» **Description of the task**: Please return every line in the entries below with the word "dApps" in it.

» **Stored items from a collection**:
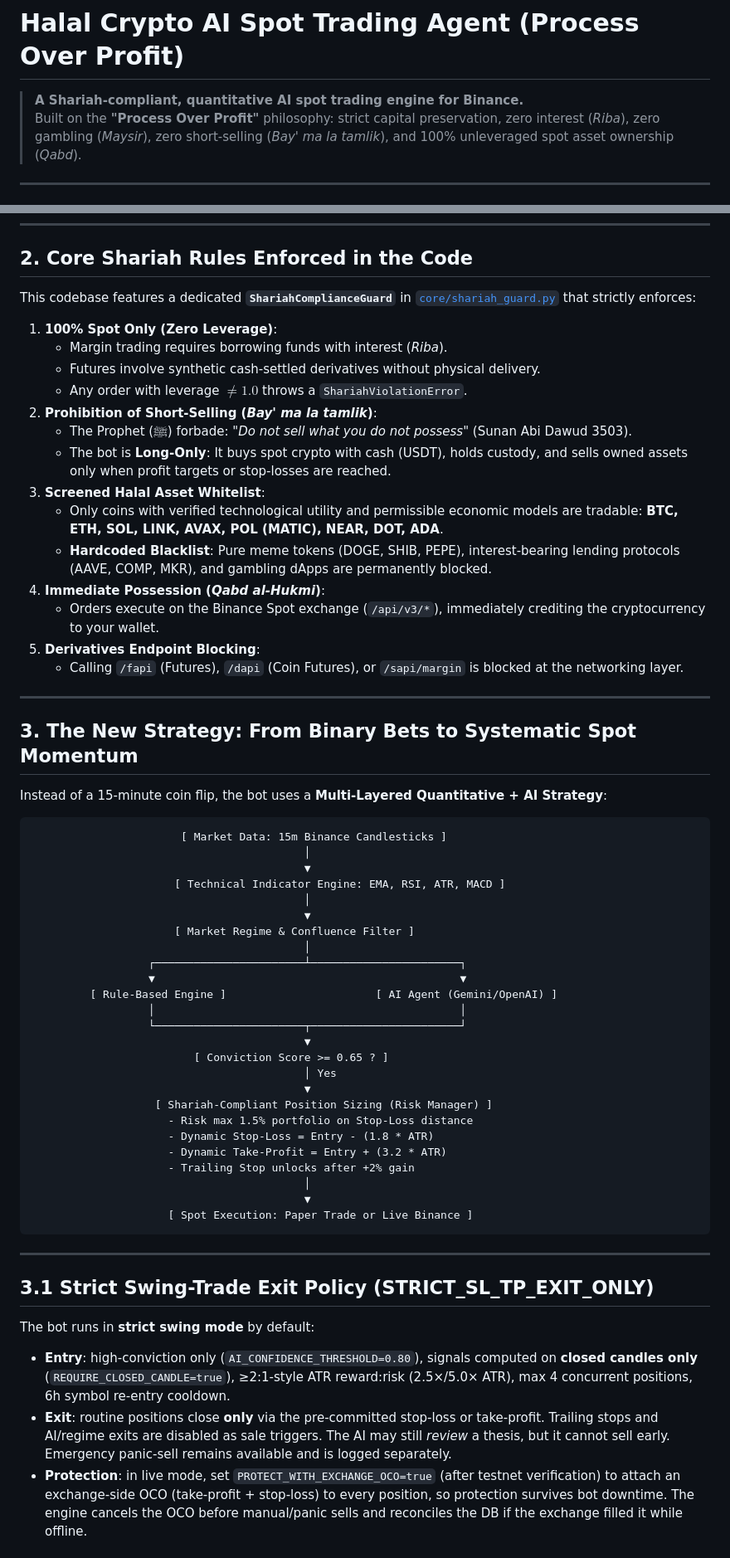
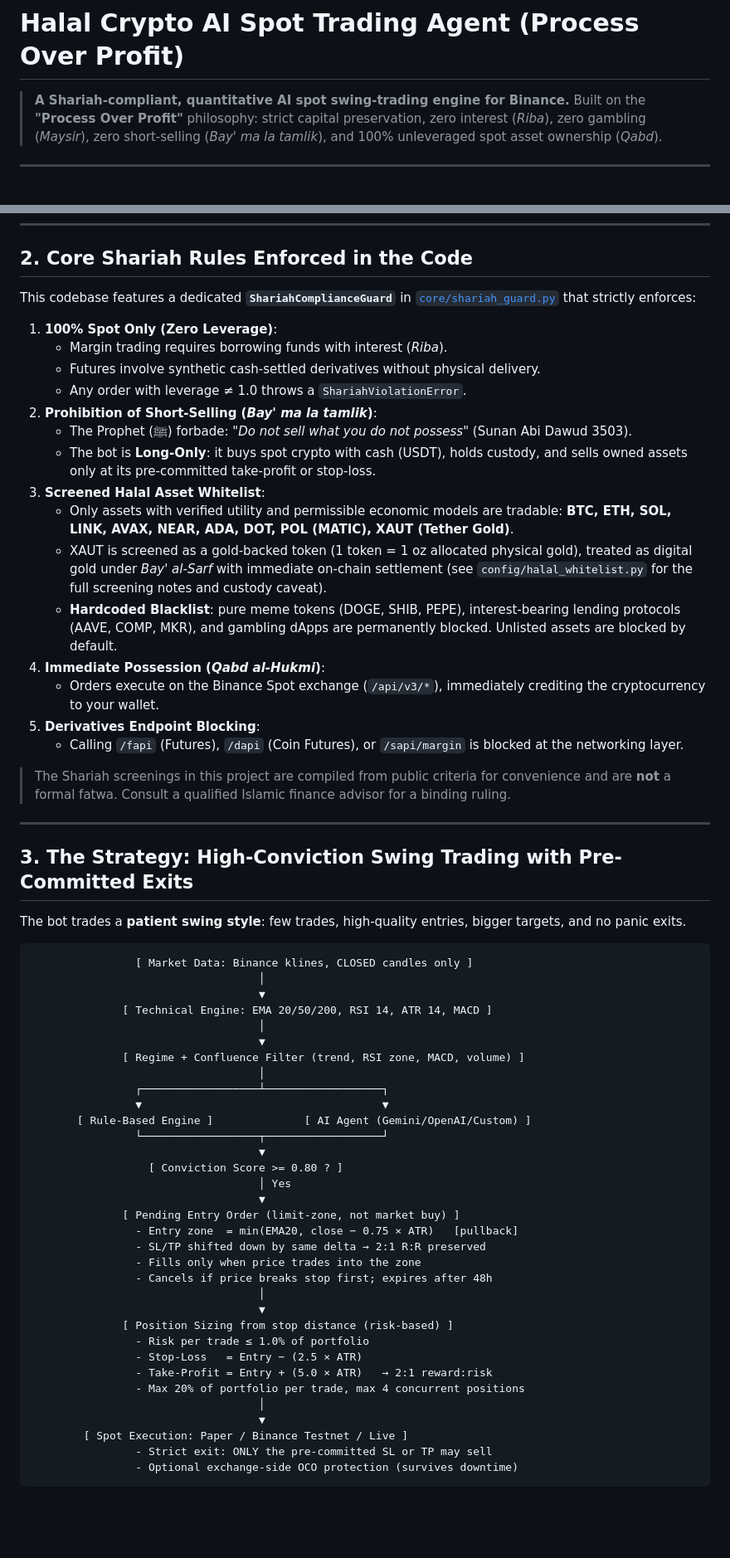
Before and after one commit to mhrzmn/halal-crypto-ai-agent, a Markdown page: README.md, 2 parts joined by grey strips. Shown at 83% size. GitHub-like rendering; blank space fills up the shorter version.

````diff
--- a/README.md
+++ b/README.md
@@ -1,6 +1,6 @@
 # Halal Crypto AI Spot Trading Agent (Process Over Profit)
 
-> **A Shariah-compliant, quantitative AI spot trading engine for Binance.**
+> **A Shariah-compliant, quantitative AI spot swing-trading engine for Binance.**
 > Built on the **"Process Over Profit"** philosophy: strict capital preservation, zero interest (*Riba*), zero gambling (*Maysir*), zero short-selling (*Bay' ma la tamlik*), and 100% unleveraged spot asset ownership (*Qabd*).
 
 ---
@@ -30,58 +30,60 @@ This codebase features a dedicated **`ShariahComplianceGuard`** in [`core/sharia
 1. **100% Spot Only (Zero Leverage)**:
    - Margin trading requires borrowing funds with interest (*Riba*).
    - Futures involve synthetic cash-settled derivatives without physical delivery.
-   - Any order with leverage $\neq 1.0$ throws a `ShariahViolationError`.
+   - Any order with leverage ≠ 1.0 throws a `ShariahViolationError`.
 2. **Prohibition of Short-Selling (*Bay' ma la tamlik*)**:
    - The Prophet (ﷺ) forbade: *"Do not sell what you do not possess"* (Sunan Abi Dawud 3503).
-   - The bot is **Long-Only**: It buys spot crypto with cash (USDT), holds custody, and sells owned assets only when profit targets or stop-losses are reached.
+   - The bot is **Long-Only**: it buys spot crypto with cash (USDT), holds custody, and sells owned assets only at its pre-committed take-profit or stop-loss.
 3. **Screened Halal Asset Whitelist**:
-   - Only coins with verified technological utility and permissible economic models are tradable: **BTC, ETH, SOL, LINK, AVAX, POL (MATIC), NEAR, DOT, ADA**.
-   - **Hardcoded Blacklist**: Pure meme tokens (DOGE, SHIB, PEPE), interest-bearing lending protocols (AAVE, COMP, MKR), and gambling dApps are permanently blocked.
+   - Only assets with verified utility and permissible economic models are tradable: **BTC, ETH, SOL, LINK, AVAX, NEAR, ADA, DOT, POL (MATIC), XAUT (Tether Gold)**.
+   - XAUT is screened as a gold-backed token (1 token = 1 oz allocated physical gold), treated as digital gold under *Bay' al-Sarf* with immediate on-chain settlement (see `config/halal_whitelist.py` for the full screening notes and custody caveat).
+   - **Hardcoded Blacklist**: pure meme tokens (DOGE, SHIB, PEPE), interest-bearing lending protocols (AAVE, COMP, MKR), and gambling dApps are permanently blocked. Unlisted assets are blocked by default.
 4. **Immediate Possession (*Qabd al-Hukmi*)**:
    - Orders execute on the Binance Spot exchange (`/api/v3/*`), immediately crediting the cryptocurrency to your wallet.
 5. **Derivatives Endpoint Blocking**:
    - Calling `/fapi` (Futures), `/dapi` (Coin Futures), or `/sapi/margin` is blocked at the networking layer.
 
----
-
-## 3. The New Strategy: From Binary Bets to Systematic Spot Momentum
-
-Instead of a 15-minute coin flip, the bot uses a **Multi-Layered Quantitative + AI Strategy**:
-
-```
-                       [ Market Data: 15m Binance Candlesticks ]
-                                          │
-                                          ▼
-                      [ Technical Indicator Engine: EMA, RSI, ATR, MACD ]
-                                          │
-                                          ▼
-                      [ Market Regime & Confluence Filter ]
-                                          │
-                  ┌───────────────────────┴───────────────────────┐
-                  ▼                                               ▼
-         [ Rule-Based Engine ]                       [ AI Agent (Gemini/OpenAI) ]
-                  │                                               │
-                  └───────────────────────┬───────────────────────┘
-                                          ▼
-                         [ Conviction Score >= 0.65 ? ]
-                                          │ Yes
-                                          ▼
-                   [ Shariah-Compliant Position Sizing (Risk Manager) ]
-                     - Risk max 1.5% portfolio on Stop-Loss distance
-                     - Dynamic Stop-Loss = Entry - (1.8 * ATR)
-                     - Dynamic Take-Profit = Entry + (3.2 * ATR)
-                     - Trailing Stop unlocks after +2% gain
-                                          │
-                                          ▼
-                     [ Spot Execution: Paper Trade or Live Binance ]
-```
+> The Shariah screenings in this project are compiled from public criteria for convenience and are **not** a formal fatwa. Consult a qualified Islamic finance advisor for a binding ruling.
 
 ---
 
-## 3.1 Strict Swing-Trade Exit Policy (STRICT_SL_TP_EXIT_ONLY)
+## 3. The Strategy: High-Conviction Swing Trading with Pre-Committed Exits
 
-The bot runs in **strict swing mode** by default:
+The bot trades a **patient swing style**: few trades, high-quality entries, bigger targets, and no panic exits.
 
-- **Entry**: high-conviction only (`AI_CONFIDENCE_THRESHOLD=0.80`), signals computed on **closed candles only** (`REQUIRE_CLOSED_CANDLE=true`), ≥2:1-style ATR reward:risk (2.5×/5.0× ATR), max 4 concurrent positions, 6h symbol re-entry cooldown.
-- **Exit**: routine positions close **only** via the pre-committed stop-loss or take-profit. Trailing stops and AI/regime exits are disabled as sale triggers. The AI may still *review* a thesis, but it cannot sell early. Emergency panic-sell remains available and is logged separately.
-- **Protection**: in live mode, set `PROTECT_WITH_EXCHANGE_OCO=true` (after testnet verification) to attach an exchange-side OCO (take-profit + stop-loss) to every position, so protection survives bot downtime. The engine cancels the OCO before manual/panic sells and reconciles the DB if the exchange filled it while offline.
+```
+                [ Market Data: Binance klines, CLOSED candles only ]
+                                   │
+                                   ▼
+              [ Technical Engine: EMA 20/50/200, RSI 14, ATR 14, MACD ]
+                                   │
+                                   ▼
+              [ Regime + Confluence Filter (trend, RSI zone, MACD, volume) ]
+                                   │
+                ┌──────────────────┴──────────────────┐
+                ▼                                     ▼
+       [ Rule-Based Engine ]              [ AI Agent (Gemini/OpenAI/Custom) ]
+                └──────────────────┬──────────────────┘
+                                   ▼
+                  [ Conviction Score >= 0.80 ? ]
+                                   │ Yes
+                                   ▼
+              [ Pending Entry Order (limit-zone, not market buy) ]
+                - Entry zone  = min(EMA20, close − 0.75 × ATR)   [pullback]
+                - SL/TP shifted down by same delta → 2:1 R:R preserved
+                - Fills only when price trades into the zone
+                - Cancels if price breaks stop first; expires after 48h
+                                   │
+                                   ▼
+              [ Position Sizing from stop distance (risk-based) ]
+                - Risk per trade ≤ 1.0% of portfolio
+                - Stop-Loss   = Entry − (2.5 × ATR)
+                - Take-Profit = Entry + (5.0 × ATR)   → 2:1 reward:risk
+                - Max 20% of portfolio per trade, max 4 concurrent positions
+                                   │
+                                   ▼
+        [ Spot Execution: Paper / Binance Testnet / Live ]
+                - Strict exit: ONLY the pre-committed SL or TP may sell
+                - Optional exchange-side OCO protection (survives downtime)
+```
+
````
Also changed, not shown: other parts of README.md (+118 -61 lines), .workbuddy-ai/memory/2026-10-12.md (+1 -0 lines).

» **Task result**:
-   - **Hardcoded Blacklist**: Pure meme tokens (DOGE, SHIB, PEPE), interest-bearing lending protocols (AAVE, COMP, MKR), and gambling dApps are permanently blocked.
+   - **Hardcoded Blacklist**: pure meme tokens (DOGE, SHIB, PEPE), interest-bearing lending protocols (AAVE, COMP, MKR), and gambling dApps are permanently blocked. Unlisted assets are blocked by default.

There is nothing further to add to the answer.